Disregard the tight, binding corsets and the crinolines, the gloomy Victorian setting that echoes the works of the Bronte sisters and Thomas Hardy. William Oldroyd’s minimal story of a woman’s climb to dominance is as old as the ages,and as new as anything coming out of the sexual revolution and Women’s Lib. Inspired on the character created by William Shakespeare and based on the novella Lady Macbeth of Miensk District, Lady Macbeth tells the story of Katherine (Florence Pugh), a young woman who has been bought into marriage to a ill-tempered asshole of a man, Alexander Lester (Paul Hilton). Lester takes her to reside at his father’s estate, where from the word go, they make it known she will have no more presence than a mute wife, keeping house, and nothing more. The first night she spends at the Lester house is as chilling as anything, and ends with a note of uncertainty, and the following scene, where she sits in dead silence, staring at nothing, awaiting Lester’s and Boris’ arrival, is as tense and uncomfortable as anything that comes later.

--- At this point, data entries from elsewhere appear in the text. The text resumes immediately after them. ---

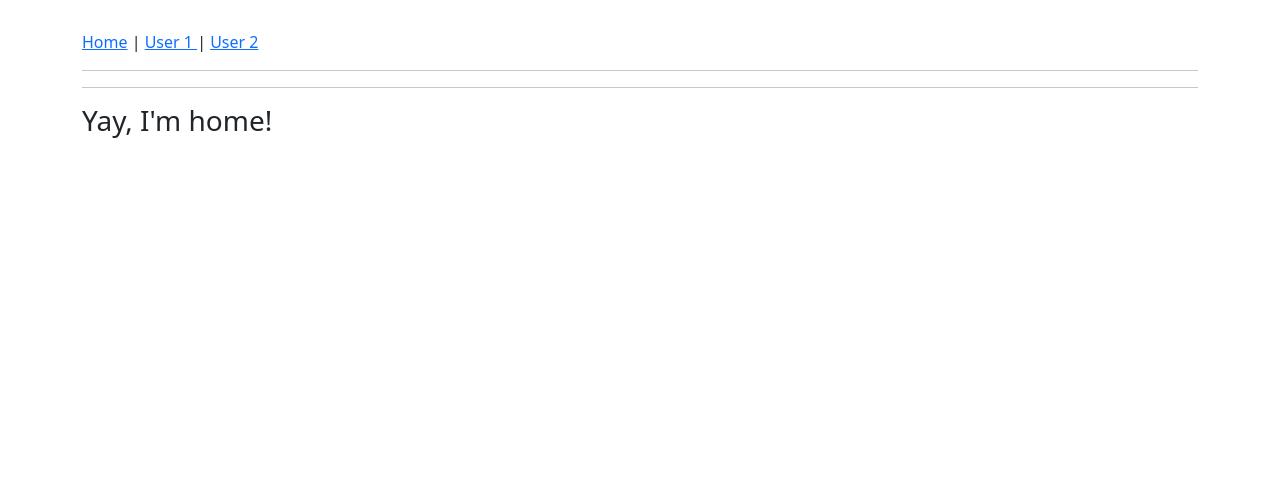
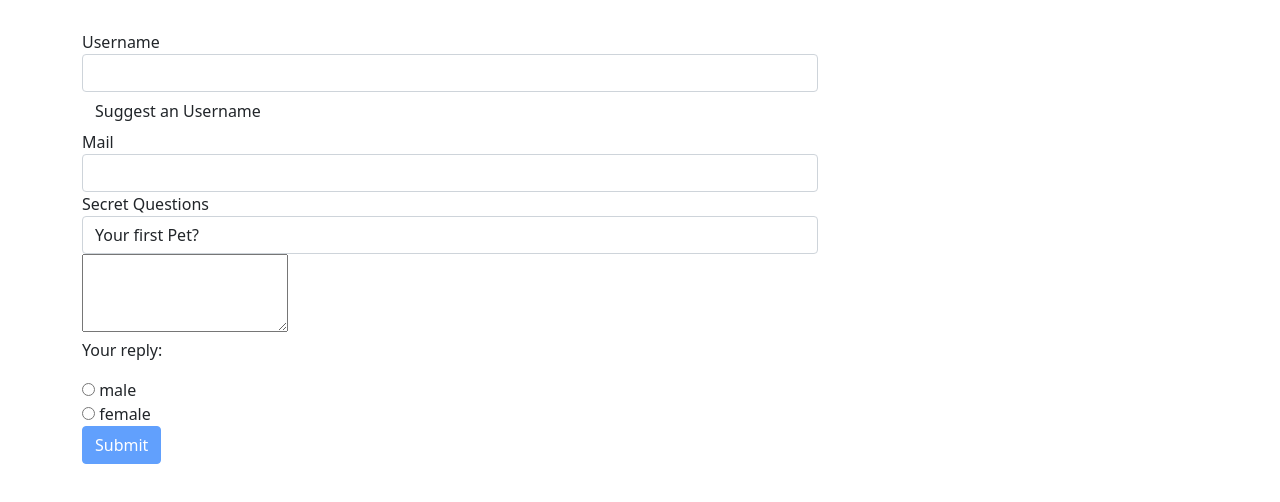
Before and after one commit to raimovasad/angular_course, an Angular app in the folder my-first-app/: page / in a window 1280 px wide. Shown: the top 502 px of the page. Built offline with nearby package versions, Linux system fonts and the light colour scheme.

Commit message:
feat: template driven form handling

```diff
--- a/my-first-app/src/app/app.component.html
+++ b/my-first-app/src/app/app.component.html
@@ -1,22 +1,40 @@
 <div class="container">
   <div class="row">
     <div class="col-xs-12 col-sm-10 col-md-8 col-sm-offset-1 col-md-offset-2">
-      <a routerLink="/">Home</a> |
-      <a [routerLink]="['user', 1]">
-        User 1
-      </a>
-      |
-      <a [routerLink]="['user', 2]">
-        User 2
-      </a>
-    </div>
-  </div>
-  <hr />
-  <p *ngIf="userActivated">Activated</p>
-  <hr/>
-  <div class="row">
-    <div class="col-xs-12 col-sm-10 col-md-8 col-sm-offset-1 col-md-offset-2">
-      <router-outlet></router-outlet>
+      <form (ngSubmit)="onSubmit()" #f="ngForm">
+        <div id="user-data" ngModelGroup="userData" #userData="ngModelGroup">
+          <div class="form-group">
+            <label for="username">Username</label>
+            <input type="text" id="username" class="form-control" ngModel name="username" required>
+          </div>
+          <button class="btn btn-default" type="button">Suggest an Username</button>
+          <div class="form-group">
+            <label for="email">Mail</label>
+            <input type="email" id="email" class="form-control"  ngModel name="email" required email #email="ngModel">
+            <span class="hepl-block" *ngIf="!email.valid && email.touched">Please enter a valid email!</span>
+          </div>
+
+        </div>
+        <p *ngIf="!userData.valid && userData.touched">User data is invalid!</p>
+        <div class="form-group">
+          <label for="secret">Secret Questions</label>
+          <select id="secret" class="form-control"  [ngModel]="defaultQuestion" name="secret" required>
+            <option value="pet">Your first Pet?</option>
+            <option value="teacher">Your first teacher?</option>
+          </select>
+        </div>
+        <div class="form-group">
+          <textarea name="questionAnswer"  rows="3" [(ngModel)]="answer"></textarea>
+        </div>
+        <p>Your reply: {{answer}} </p>
+        <div class="radio" *ngFor="let g of gender">
+          <label for="{{g}}">
+            <input type="radio" name="gender" [id]="g" ngModel [value]="g">
+            {{g}}
+          </label>
+        </div>
+        <button class="btn btn-primary" type="submit" [disabled]="!f.valid">Submit</button>
+      </form>
     </div>
   </div>
 </div>
--- a/my-first-app/src/app/app.component.scss
+++ b/my-first-app/src/app/app.component.scss
@@ -5,3 +5,8 @@
 .odd{
   color: red;
 }
+
+
+ input.ng-invalid.ng-touched {
+  border: 1px solid red;
+}
--- a/my-first-app/src/app/app.component.ts
+++ b/my-first-app/src/app/app.component.ts
@@ -1,24 +1,25 @@
-import { Component, OnDestroy, OnInit } from '@angular/core';
-import { Subscription } from 'rxjs';
-import { UserService } from './user.service';
+import { Component, ViewChild } from '@angular/core';
+import { NgForm } from '@angular/forms';
 
 @Component({
   selector: 'app-root',
   templateUrl: './app.component.html',
   styleUrls: ['./app.component.scss']
 })
-export class AppComponent implements OnInit, OnDestroy {
-  userActivated = false;
-  private subscription: Subscription;
-  constructor(private userService:UserService) {}
-
-  ngOnInit() {
-    this.subscription =this.userService.activatedEmitter.subscribe(didActivate=>{
-      this.userActivated = didActivate;
-    })
+export class AppComponent {
+@ViewChild('f') signupForm:NgForm;
+  defaultQuestion = 'pet';
+  gender = ['male', 'female']
+  answer:string;
+  suggestUserName() {
+    const suggestedName = 'Superuser';
   }
 
-  ngOnDestroy(): void {
-    this.subscription.unsubscribe();
+  // onSubmit(form: NgForm) {
+  //   console.log(form);
+  // }
+
+  onSubmit(){
+    console.log(this.signupForm);
   }
 }
```
Also changed, not shown: my-first-app/src/app/app-routing.module.ts (deleted, +0 -22 lines), my-first-app/src/app/app.module.ts (+4 -7 lines).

When Boris and Lester leave the estate to take care of some business, Katherine is left on her own in the house. and stumbles onto a scene in a barn. Several men, workers, are having a little sexual fun with some of the maids. One of the men, Sebastian (Cosmo Jarvis) catches her attention, and she makes a point to get close to him. It’s clear there is an attraction between the two, and it doesn’t take long for Sebastian to make his way into her room in a scene that starts as an invasion of privacy teetering on rape and ends with her taking charge in the long run, having him over, seeing him every chance she gets. Anna, the maid she saw in a tryst with Sebastian, disapproves, and takes matters into her own hands to notify the priest of what is happening. Her actions eventually reach Lester and Boris, who returns to the house and confronts Katherine. What happens next is something I won’t say, because it is contingent to the transformation that Katherine receives as she begins to assert her power and cross the line from proto-feminist to monster.
If there ever was a movie that relied only on a mounting sense of dread to announce in hints of the violence that is to come, it would be Lady Macbeth, a movie filled with moments of silence, glances, and a minimal story line that moves, with deliberate fury, to its horrifying conclusion. Florence Pugh is a lightning bolt, igniting an entire film on her presence alone — in her physicality is the symbol for the triumph of ambition and drive taken to its extremes (and reader, I really do mean extremes). The movie almost always has her in blue, which is a color associated with masculine strength, and this exactly personifies the type of woman she is — one who negates her femininity, her passivity, and goes for the jugular. You might say the movie takes a step too far in the last third, but this is a story named after one of Shakespeare’s darkest female characters, after all. You will not find Austen’s females anywhere here